Of Battles and Surrender

I had another weird dream last night. I was part of a contingent of American soldiers holding down a building under assault from a great number of Germans. We were out manned and out of ammunition. The question was whether or not to surrender. I awoke before having to make the fatal decision. I wish I could figure out where that dream came from. 

As Christians,  we are at war. Jesus talked about it often. We have more challenges than whether to surrender or fight on. For us, everything is different, including what constitutes victory or defeat and who determines the outcome.

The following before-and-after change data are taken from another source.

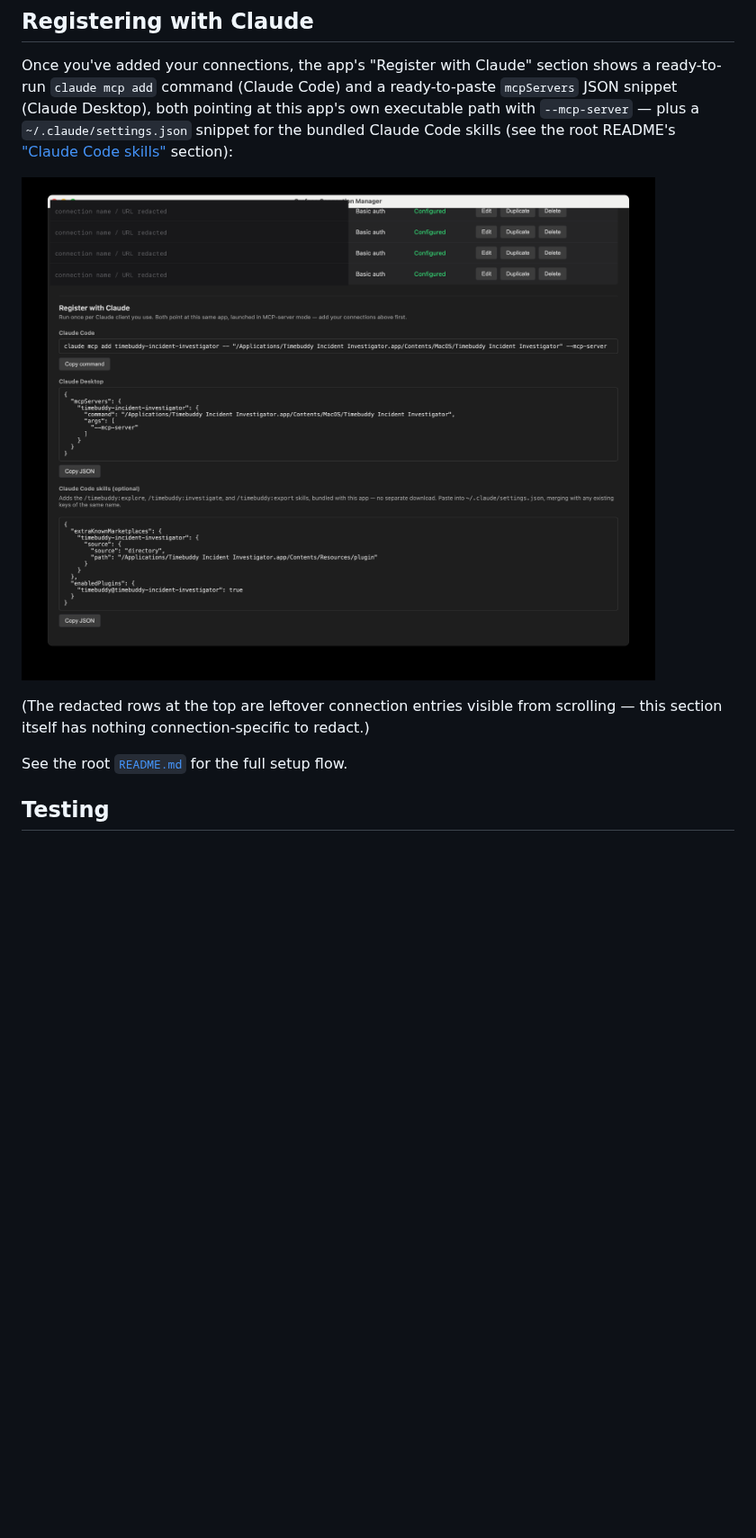
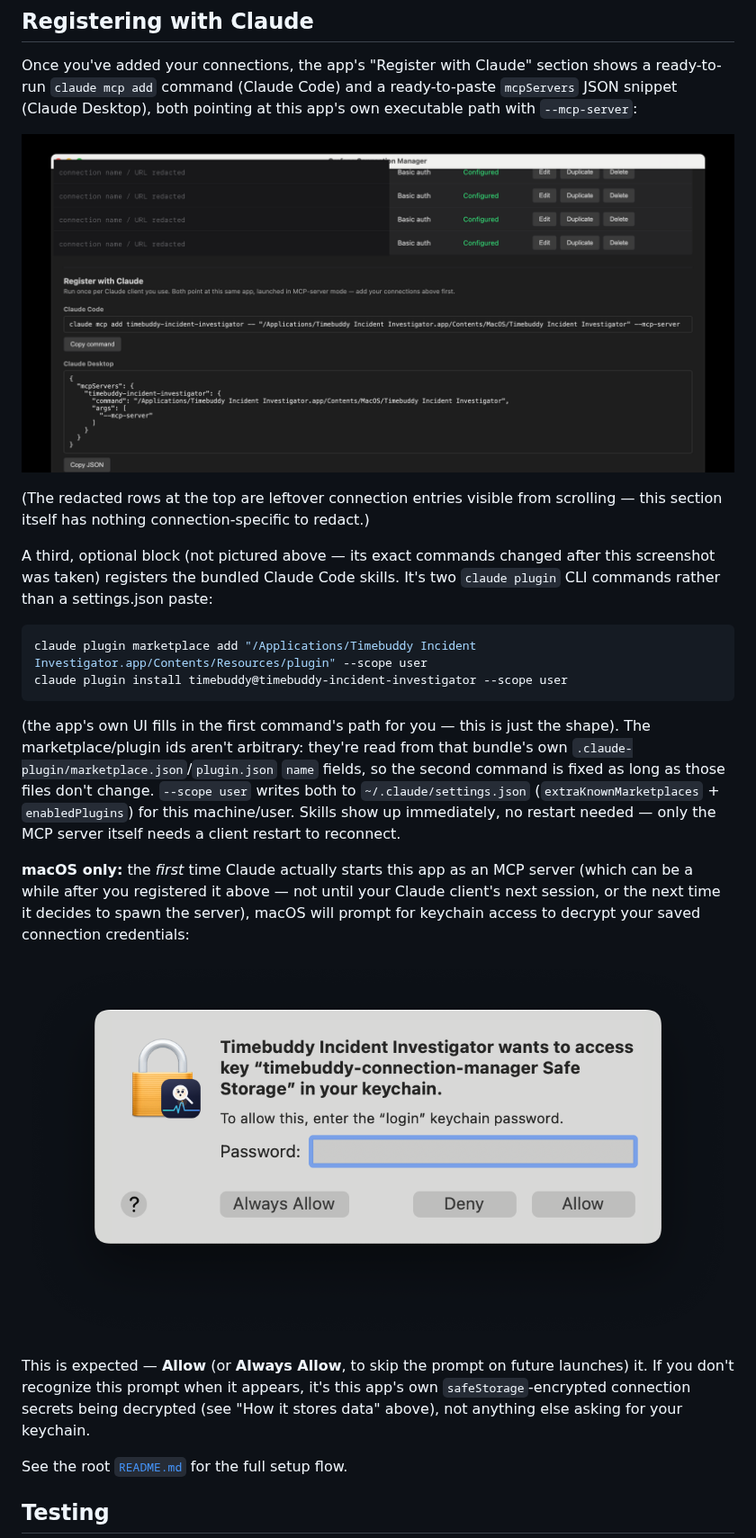
Before and after one commit to misterbisson/timebuddy-incident-investigator, a Markdown page: electron/README.md, the part around one of its changes. Shown at 90% size. GitHub-like rendering; pictures changed too: electron/docs/images/connections-3-register-with-claude-redacted.png, electron/docs/images/macos-keychain-access.png (added); blank space fills up the shorter version.

````diff
--- a/electron/README.md
+++ b/electron/README.md
@@ -140,14 +143,41 @@ xattr -d com.apple.quarantine "/Applications/Timebuddy Incident Investigator.app
 Once you've added your connections, the app's "Register with Claude" section shows a
 ready-to-run `claude mcp add` command (Claude Code) and a ready-to-paste `mcpServers` JSON
 snippet (Claude Desktop), both pointing at this app's own executable path with
-`--mcp-server` — plus a `~/.claude/settings.json` snippet for the bundled Claude Code
-skills (see the root README's ["Claude Code skills"](../README.md#claude-code-skills)
-section):
+`--mcp-server`:
 
 ![Register with Claude section](docs/images/connections-3-register-with-claude-redacted.png)
 
 (The redacted rows at the top are leftover connection entries visible from scrolling —
 this section itself has nothing connection-specific to redact.)
+
+A third, optional block (not pictured above — its exact commands changed after this
+screenshot was taken) registers the bundled Claude Code skills. It's two `claude plugin`
+CLI commands rather than a settings.json paste:
+
+```bash
+claude plugin marketplace add "/Applications/Timebuddy Incident Investigator.app/Contents/Resources/plugin" --scope user
+claude plugin install timebuddy@timebuddy-incident-investigator --scope user
+```
+
+(the app's own UI fills in the first command's path for you — this is just the shape).
+The marketplace/plugin ids aren't arbitrary: they're read from that bundle's own
+`.claude-plugin/marketplace.json`/`plugin.json` `name` fields, so the second command is
+fixed as long as those files don't change. `--scope user` writes both to
+`~/.claude/settings.json` (`extraKnownMarketplaces` + `enabledPlugins`) for this
+machine/user. Skills show up immediately, no restart needed — only the MCP server itself
+needs a client restart to reconnect.
+
+**macOS only:** the *first* time Claude actually starts this app as an MCP server (which
+can be a while after you registered it above — not until your Claude client's next
+session, or the next time it decides to spawn the server), macOS will prompt for keychain
+access to decrypt your saved connection credentials:
+
+![macOS keychain access prompt](docs/images/macos-keychain-access.png)
+
+This is expected — **Allow** (or **Always Allow**, to skip the prompt on future
+launches) it. If you don't recognize this prompt when it appears, it's this app's own
+`safeStorage`-encrypted connection secrets being decrypted (see "How it stores data"
+above), not anything else asking for your keychain.
 
 See the root [`README.md`](../README.md) for the full setup flow.
 
````
Also changed, not shown: other parts of electron/README.md (+3 -0 lines), README.md (+25 -11 lines), 2 other files.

If you look at church prayer lists, we fight principally on two fronts: health and finances. As to health, you would think we believe we should live forever. To succumb to disease or injury seems the most horrible thing in the world. It’s as if we had no idea, much less appreciation, of a forever life. Our bodies are designed so that health is always a diminishing asset. We have a responsibility to take good care of these temples, but it’s because we need to be useful in the work of God and not eternal residents of them. Our health is not a measure of our faith or even our blessings. Victory in health comes in being able to do all we are called to do with great joy, including meeting Him when it’s all over here. Health victory is when we leave this body.

Our financial struggles are even stranger. Jesus had no place to lay his head. He marveled at the lilies of the field and the birds of the air and their reliance on God. Our financial goals here are not to gather as much as we can. From my knowledge of the well-to-do, no amount is ever enough and no savings or treasure is ever really secure. We need to be more like the potent missionary, George Mueller, who set the table for him, his staff and orphanage charges to eat even when the pantry was bare and was blessed when a bread truck broke down in front of his building. Financial victory is achieving complete trust not self-reliance. 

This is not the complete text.